What you have to do: Find and return every line of the data that contains the word "vulture".

(Dataset records)

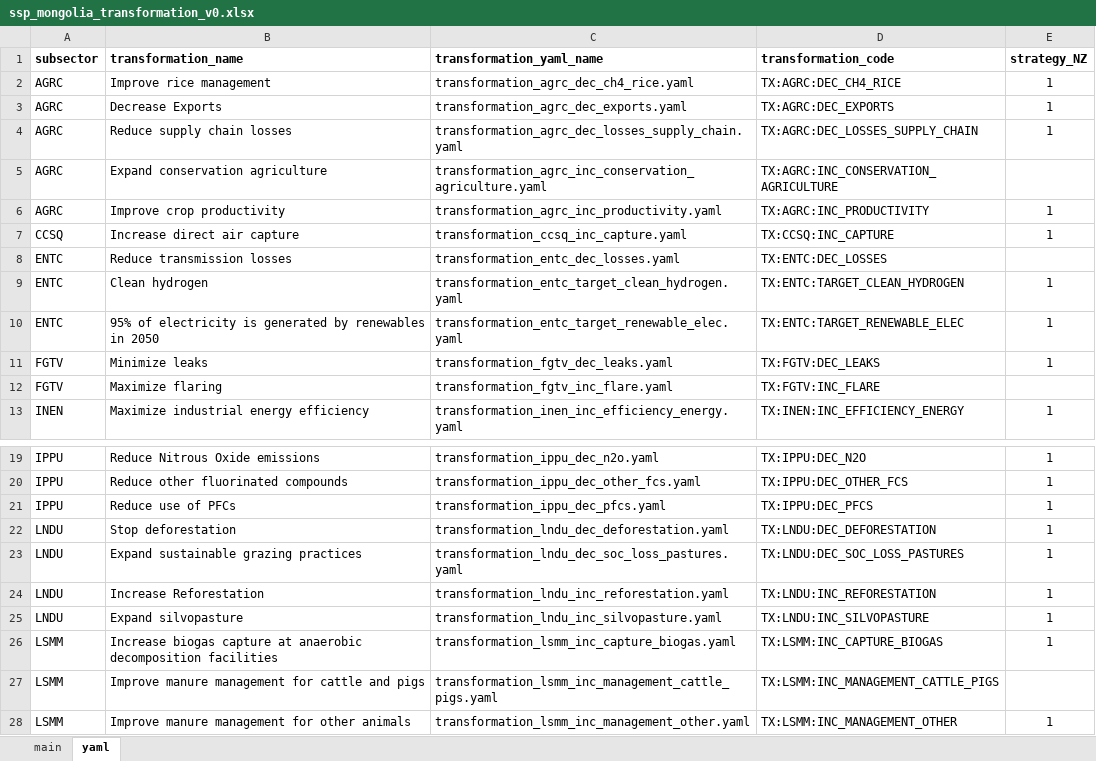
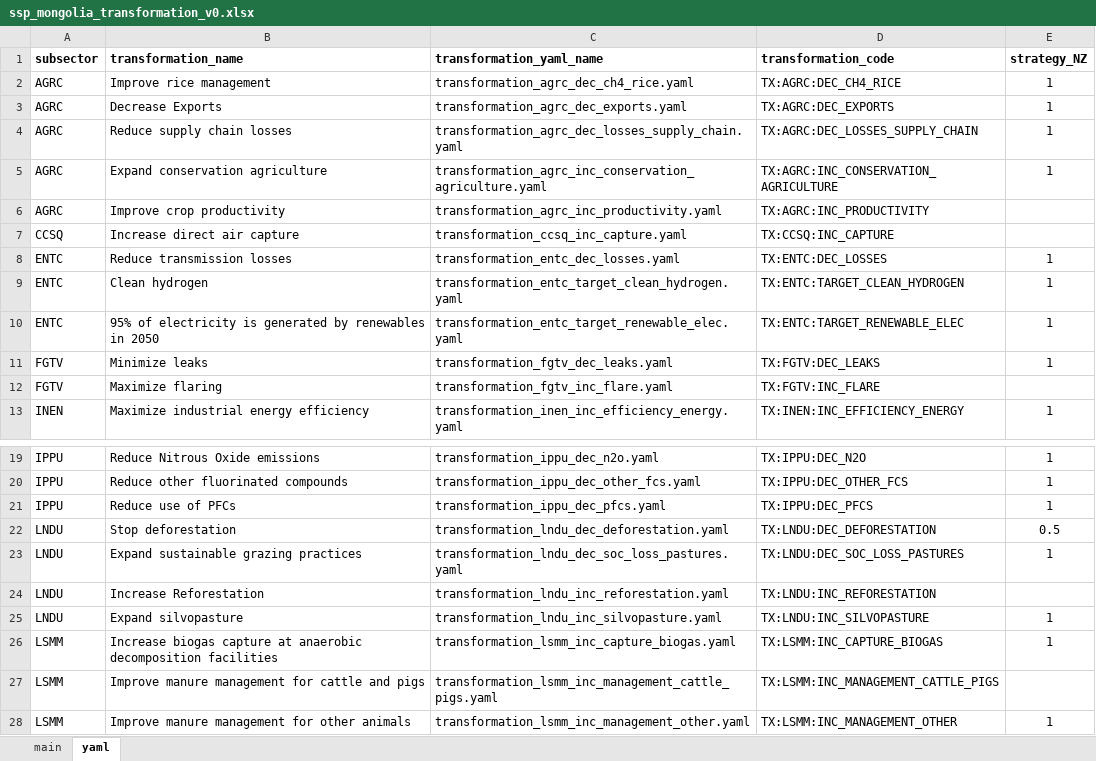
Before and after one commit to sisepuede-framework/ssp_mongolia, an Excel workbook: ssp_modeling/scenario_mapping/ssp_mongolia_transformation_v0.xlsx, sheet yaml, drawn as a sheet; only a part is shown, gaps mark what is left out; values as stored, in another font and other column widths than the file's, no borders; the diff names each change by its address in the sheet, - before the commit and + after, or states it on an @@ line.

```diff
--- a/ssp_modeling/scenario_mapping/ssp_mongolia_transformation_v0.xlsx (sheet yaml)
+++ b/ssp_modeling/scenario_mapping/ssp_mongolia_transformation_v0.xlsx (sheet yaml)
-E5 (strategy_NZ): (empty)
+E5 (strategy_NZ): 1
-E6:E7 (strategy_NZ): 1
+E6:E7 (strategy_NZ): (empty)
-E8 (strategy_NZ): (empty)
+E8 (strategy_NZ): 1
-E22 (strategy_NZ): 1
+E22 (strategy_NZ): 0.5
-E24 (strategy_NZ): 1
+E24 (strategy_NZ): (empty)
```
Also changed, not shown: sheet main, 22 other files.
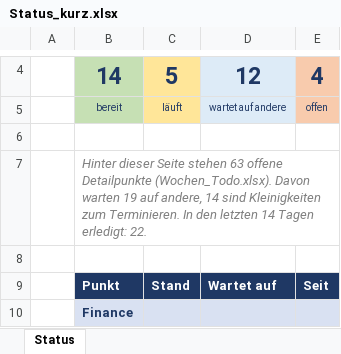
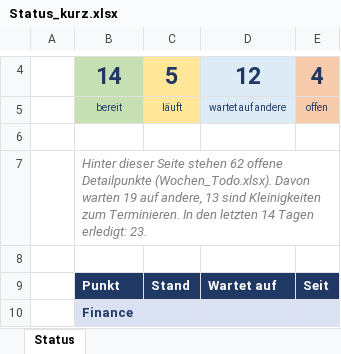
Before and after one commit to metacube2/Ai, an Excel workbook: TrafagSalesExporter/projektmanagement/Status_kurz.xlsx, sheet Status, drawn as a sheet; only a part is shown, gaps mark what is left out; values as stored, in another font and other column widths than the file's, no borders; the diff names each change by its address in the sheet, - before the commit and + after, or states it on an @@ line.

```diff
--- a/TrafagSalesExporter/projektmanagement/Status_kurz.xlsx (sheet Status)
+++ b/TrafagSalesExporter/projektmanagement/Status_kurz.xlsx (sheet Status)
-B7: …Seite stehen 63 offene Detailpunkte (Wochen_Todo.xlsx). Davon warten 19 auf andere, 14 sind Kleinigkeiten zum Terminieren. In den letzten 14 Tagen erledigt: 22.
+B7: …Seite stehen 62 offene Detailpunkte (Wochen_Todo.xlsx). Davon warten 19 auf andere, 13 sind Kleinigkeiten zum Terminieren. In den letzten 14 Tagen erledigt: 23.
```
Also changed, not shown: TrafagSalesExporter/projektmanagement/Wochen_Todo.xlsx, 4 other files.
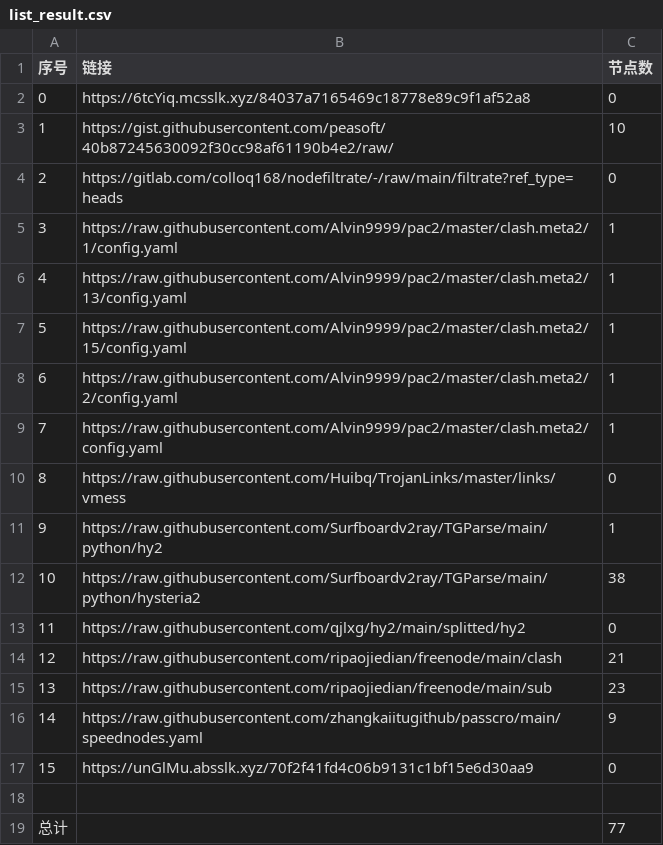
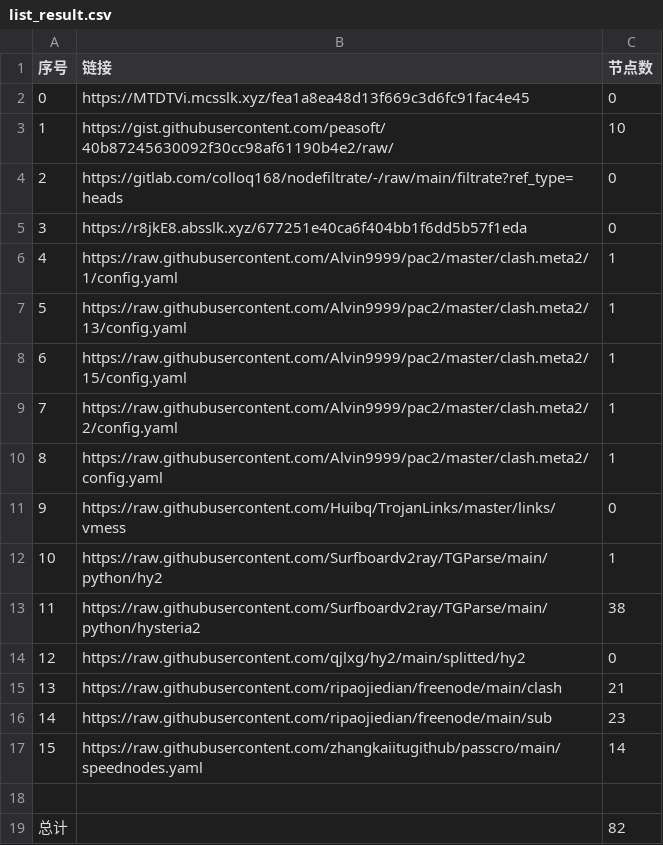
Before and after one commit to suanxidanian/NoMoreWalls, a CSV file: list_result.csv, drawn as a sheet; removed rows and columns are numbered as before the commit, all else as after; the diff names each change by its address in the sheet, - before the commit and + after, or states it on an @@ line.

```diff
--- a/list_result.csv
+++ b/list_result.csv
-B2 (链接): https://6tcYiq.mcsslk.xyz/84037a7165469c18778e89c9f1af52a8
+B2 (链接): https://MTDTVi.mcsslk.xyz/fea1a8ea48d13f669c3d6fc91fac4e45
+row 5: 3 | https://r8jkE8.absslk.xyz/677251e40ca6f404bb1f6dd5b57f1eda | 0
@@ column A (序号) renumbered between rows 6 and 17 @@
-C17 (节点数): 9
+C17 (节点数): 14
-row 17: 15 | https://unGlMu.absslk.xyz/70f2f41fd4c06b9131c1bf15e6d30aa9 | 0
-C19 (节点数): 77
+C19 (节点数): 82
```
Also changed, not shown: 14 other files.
--
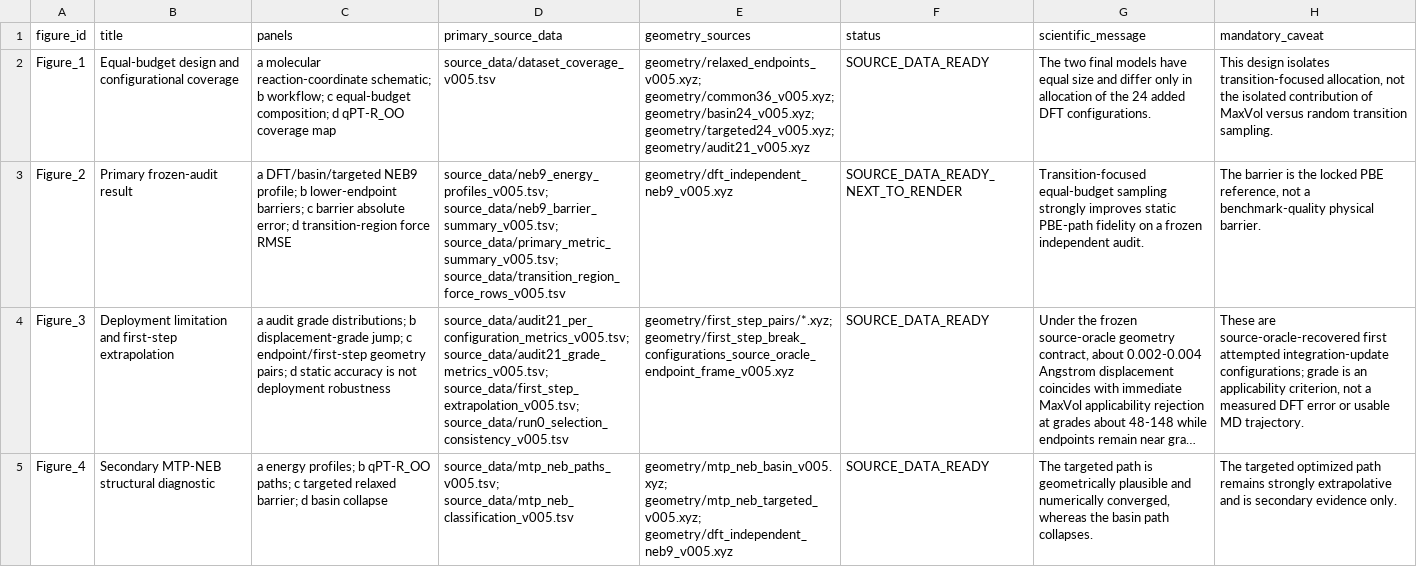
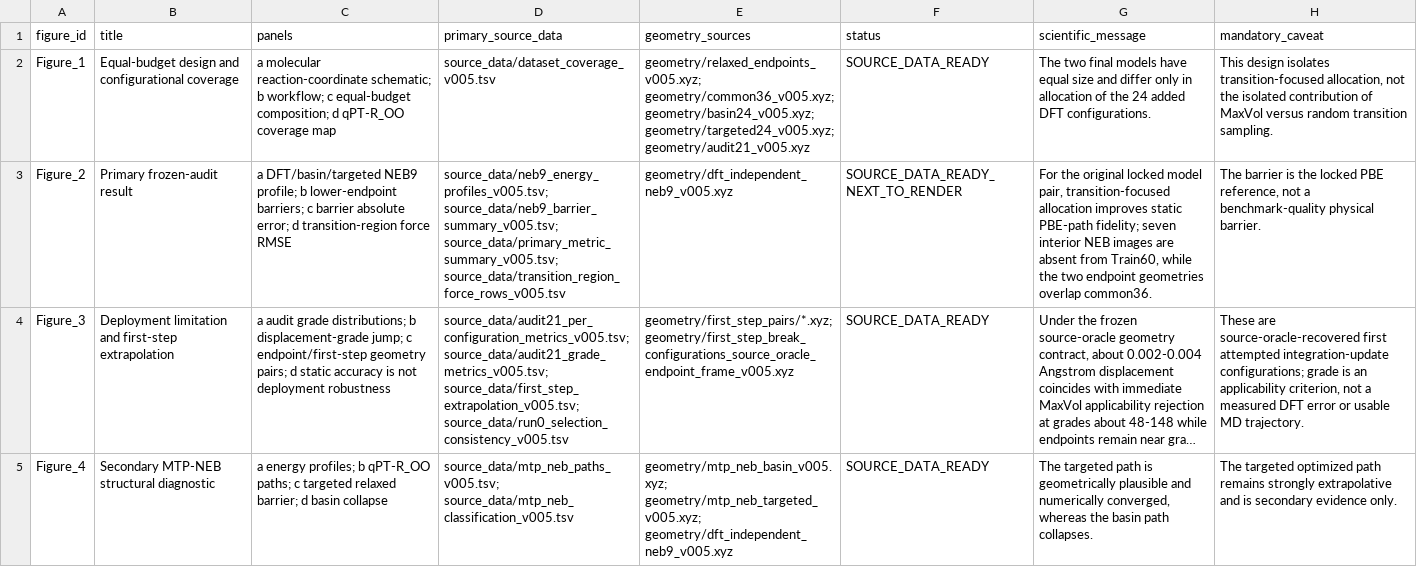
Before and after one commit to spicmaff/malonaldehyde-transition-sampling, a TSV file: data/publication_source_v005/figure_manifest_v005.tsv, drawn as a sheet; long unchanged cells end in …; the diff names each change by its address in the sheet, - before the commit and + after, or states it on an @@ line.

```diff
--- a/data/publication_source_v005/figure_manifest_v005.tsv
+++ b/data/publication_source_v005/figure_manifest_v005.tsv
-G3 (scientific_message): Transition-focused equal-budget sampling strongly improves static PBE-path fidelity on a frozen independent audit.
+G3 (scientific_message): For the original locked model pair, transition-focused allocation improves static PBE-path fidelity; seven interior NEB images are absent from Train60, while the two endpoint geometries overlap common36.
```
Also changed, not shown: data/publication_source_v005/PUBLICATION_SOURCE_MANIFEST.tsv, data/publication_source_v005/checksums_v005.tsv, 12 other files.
--
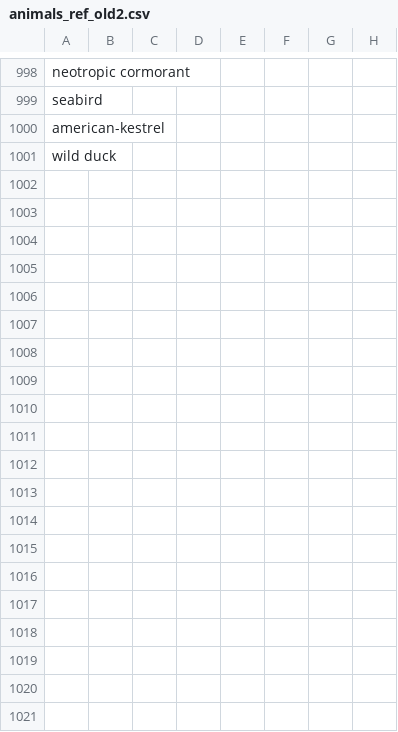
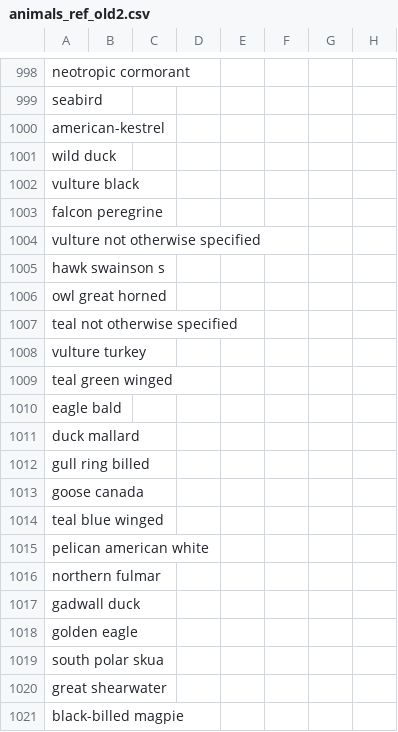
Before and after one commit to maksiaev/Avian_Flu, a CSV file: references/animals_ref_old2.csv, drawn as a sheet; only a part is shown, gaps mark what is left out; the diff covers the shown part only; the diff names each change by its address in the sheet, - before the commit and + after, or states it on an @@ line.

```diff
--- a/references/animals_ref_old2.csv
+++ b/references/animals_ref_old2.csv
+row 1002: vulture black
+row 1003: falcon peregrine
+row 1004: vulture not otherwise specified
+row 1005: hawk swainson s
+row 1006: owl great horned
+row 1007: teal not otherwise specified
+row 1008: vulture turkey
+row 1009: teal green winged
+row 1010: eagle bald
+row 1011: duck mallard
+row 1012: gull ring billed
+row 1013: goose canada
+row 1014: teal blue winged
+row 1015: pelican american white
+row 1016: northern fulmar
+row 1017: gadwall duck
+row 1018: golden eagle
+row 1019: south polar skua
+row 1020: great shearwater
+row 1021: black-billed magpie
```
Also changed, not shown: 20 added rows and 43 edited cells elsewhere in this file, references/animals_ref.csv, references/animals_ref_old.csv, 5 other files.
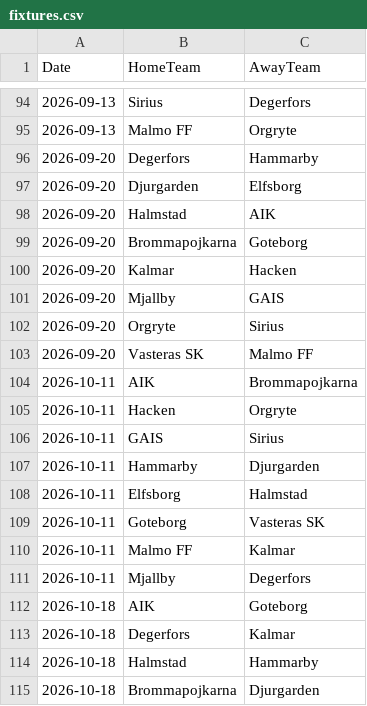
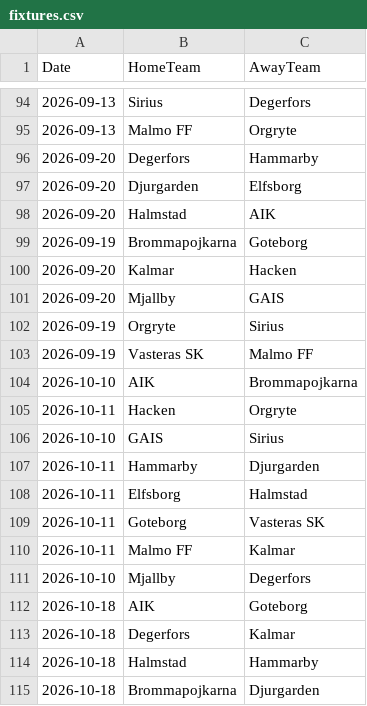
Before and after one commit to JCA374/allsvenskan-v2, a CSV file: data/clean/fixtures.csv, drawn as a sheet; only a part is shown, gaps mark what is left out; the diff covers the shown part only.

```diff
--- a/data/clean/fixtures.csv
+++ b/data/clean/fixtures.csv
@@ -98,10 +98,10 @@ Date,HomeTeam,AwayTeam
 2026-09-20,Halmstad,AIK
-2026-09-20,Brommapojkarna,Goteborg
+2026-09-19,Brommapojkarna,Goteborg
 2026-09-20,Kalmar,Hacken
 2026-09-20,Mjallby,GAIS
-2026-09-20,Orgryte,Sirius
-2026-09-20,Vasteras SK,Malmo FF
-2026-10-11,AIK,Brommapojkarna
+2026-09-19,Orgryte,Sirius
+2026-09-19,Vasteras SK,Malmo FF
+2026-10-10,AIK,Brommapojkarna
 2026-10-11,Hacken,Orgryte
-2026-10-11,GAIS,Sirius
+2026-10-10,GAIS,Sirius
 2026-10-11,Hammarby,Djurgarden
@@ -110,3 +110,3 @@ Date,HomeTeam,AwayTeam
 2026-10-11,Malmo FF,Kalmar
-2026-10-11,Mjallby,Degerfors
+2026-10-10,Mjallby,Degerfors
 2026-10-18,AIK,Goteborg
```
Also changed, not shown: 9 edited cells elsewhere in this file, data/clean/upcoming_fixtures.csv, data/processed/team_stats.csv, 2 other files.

Solution to this task:
+row 1002: vulture black
+row 1004: vulture not otherwise specified
+row 1008: vulture turkey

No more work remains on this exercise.